(Source data)
************
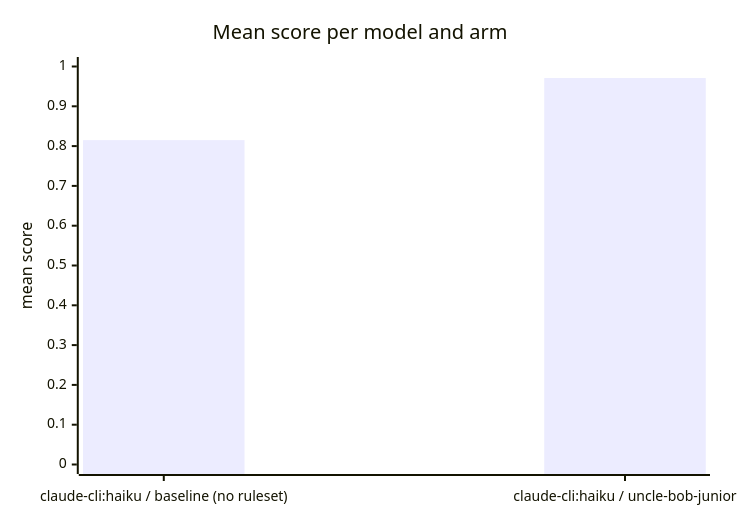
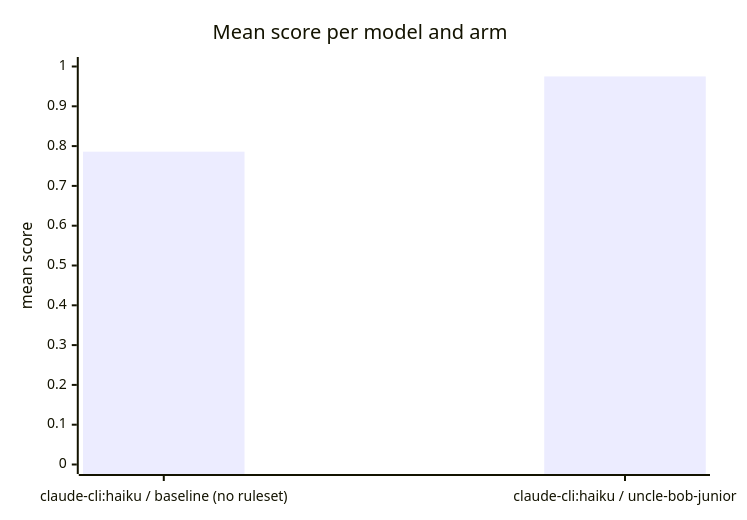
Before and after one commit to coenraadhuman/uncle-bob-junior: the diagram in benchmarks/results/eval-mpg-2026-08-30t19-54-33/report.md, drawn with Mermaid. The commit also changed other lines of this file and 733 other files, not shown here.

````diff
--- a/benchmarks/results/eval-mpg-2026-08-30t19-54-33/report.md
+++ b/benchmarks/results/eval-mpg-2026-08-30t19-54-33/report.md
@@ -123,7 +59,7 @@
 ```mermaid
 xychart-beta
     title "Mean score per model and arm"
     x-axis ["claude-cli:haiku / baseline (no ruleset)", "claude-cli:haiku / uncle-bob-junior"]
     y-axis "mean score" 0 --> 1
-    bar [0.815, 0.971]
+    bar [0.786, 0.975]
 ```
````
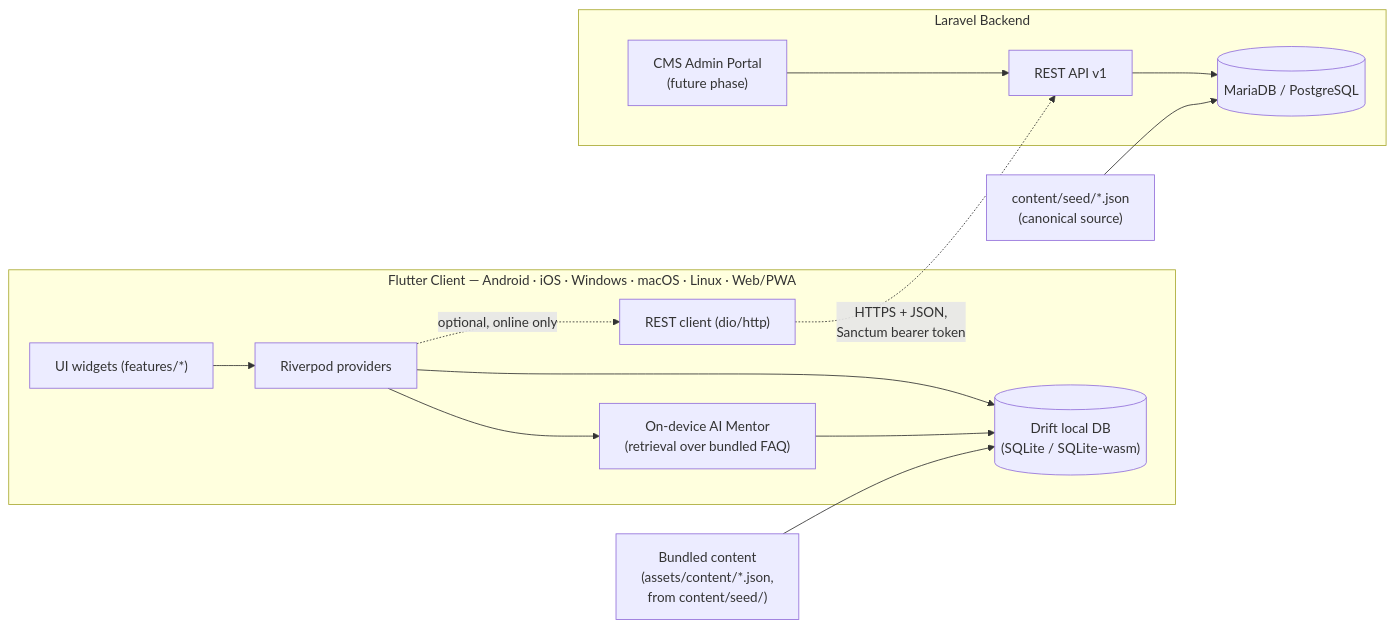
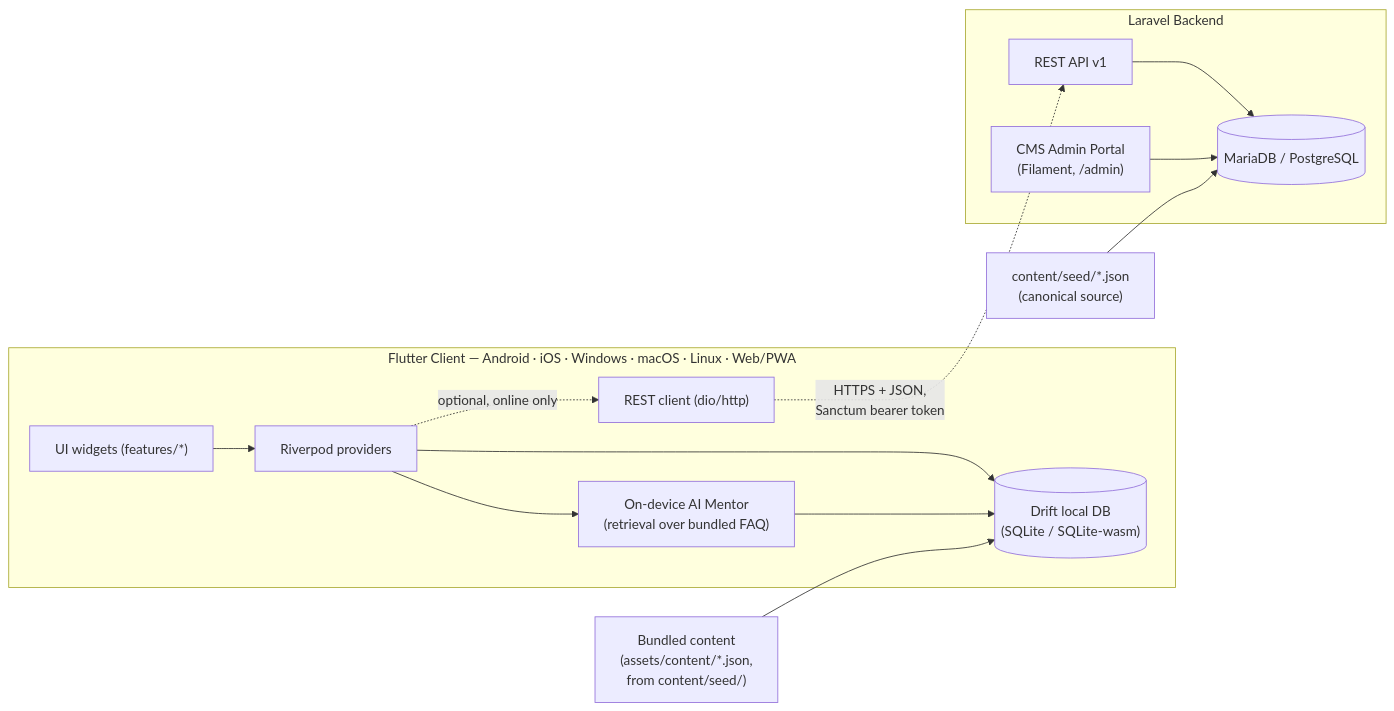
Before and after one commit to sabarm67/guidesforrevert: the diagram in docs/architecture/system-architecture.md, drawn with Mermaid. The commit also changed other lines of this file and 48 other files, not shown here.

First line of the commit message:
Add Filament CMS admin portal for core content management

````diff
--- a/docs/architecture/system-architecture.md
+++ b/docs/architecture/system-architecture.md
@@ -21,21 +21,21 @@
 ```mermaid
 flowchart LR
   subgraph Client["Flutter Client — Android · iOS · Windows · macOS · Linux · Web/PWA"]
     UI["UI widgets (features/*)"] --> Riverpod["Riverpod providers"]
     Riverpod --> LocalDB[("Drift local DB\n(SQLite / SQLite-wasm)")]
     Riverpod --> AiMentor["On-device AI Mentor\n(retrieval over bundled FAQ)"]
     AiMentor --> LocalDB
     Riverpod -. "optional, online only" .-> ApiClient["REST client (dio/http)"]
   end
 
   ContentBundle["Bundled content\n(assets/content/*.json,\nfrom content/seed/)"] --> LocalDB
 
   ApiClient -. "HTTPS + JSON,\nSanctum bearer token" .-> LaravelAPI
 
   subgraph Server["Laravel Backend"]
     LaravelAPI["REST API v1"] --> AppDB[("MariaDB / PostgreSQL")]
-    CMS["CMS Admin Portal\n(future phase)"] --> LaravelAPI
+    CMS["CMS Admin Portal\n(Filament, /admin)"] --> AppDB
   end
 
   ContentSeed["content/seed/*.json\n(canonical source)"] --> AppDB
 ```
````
************
Repeat each record exactly as shown above, dropping all images.

Before and after one commit to coenraadhuman/uncle-bob-junior: the diagram in benchmarks/results/eval-mpg-2026-08-30t19-54-33/report.md, drawn with Mermaid. The commit also changed other lines of this file and 733 other files, not shown here.

````diff
--- a/benchmarks/results/eval-mpg-2026-08-30t19-54-33/report.md
+++ b/benchmarks/results/eval-mpg-2026-08-30t19-54-33/report.md
@@ -123,7 +59,7 @@
 ```mermaid
 xychart-beta
     title "Mean score per model and arm"
     x-axis ["claude-cli:haiku / baseline (no ruleset)", "claude-cli:haiku / uncle-bob-junior"]
     y-axis "mean score" 0 --> 1
-    bar [0.815, 0.971]
+    bar [0.786, 0.975]
 ```
````
Before and after one commit to sabarm67/guidesforrevert: the diagram in docs/architecture/system-architecture.md, drawn with Mermaid. The commit also changed other lines of this file and 48 other files, not shown here.

First line of the commit message:
Add Filament CMS admin portal for core content management

````diff
--- a/docs/architecture/system-architecture.md
+++ b/docs/architecture/system-architecture.md
@@ -21,21 +21,21 @@
 ```mermaid
 flowchart LR
   subgraph Client["Flutter Client — Android · iOS · Windows · macOS · Linux · Web/PWA"]
     UI["UI widgets (features/*)"] --> Riverpod["Riverpod providers"]
     Riverpod --> LocalDB[("Drift local DB\n(SQLite / SQLite-wasm)")]
     Riverpod --> AiMentor["On-device AI Mentor\n(retrieval over bundled FAQ)"]
     AiMentor --> LocalDB
     Riverpod -. "optional, online only" .-> ApiClient["REST client (dio/http)"]
   end
 
   ContentBundle["Bundled content\n(assets/content/*.json,\nfrom content/seed/)"] --> LocalDB
 
   ApiClient -. "HTTPS + JSON,\nSanctum bearer token" .-> LaravelAPI
 
   subgraph Server["Laravel Backend"]
     LaravelAPI["REST API v1"] --> AppDB[("MariaDB / PostgreSQL")]
-    CMS["CMS Admin Portal\n(future phase)"] --> LaravelAPI
+    CMS["CMS Admin Portal\n(Filament, /admin)"] --> AppDB
   end
 
   ContentSeed["content/seed/*.json\n(canonical source)"] --> AppDB
 ```
````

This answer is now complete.